Records supplied START

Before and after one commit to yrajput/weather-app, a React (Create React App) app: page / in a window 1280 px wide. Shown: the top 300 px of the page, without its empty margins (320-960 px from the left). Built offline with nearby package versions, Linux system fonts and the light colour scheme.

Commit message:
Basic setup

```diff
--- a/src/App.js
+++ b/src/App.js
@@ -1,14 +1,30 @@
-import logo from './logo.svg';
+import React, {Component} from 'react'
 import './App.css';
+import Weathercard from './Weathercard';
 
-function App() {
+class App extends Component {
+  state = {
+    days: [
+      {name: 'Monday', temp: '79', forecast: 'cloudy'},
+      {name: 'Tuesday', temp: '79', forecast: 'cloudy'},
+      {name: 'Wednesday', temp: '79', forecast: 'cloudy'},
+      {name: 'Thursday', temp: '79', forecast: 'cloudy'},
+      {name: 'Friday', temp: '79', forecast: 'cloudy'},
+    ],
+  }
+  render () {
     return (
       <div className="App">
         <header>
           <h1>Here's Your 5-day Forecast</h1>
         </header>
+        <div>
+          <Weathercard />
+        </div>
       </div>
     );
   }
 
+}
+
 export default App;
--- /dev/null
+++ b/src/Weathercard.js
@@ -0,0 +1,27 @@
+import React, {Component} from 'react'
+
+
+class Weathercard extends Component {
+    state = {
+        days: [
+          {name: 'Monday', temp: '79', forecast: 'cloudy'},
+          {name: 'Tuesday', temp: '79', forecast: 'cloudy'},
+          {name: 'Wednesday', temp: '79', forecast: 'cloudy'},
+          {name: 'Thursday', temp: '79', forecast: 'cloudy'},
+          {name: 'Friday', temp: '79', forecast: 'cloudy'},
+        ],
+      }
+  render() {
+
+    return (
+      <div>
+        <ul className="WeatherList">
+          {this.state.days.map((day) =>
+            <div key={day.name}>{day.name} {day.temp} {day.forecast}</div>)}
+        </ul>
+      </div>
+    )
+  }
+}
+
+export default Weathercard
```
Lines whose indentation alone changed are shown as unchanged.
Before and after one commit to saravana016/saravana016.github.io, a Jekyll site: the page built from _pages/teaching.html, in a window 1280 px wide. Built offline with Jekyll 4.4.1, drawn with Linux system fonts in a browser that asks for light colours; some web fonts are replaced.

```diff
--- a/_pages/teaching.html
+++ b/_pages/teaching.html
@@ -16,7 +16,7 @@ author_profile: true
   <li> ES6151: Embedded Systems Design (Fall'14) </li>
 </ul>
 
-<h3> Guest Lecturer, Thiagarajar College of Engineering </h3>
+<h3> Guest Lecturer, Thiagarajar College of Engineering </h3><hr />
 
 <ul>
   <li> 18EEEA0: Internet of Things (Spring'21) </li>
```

Records supplied END
Records supplied START

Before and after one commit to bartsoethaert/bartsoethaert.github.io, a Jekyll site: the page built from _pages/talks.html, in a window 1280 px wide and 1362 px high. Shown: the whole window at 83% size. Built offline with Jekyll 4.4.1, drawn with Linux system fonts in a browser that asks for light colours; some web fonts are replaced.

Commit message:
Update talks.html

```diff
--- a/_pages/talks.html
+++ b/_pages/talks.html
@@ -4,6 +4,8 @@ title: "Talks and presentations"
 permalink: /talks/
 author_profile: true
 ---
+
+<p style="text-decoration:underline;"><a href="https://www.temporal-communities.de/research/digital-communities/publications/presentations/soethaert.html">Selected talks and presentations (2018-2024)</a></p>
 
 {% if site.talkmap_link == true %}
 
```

Records supplied END
Records supplied START

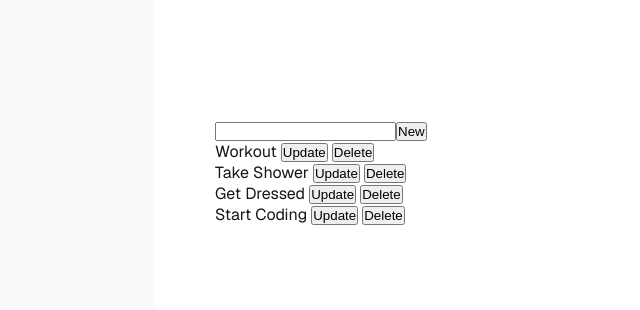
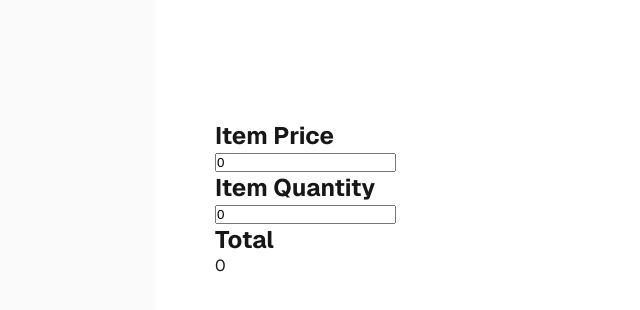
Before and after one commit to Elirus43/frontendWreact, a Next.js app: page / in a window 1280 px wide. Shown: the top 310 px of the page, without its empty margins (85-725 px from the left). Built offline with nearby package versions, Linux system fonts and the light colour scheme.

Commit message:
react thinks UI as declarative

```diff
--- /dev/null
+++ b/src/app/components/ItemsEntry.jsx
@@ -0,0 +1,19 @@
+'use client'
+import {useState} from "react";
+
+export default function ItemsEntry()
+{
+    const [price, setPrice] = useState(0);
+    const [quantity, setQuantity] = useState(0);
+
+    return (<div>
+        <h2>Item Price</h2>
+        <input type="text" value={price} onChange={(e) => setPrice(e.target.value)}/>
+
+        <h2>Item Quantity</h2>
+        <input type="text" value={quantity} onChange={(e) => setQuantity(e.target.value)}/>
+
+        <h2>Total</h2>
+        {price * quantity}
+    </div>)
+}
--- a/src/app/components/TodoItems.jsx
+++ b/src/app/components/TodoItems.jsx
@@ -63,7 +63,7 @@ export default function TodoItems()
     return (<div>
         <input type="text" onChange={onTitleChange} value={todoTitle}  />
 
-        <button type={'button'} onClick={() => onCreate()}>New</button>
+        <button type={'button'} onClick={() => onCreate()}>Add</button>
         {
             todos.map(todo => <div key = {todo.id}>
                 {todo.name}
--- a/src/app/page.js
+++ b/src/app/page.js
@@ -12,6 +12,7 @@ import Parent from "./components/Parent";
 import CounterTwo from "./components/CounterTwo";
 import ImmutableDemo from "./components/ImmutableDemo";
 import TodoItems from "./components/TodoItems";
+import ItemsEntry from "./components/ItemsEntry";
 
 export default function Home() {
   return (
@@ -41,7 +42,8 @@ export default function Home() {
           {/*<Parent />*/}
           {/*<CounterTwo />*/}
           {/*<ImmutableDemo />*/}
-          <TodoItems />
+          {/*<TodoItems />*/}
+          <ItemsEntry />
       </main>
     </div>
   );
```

Records supplied END

**Your objective**: For the string "Weathercard", give the number of lines in the data that contain it, and only that number.

**Solution to this task**: 5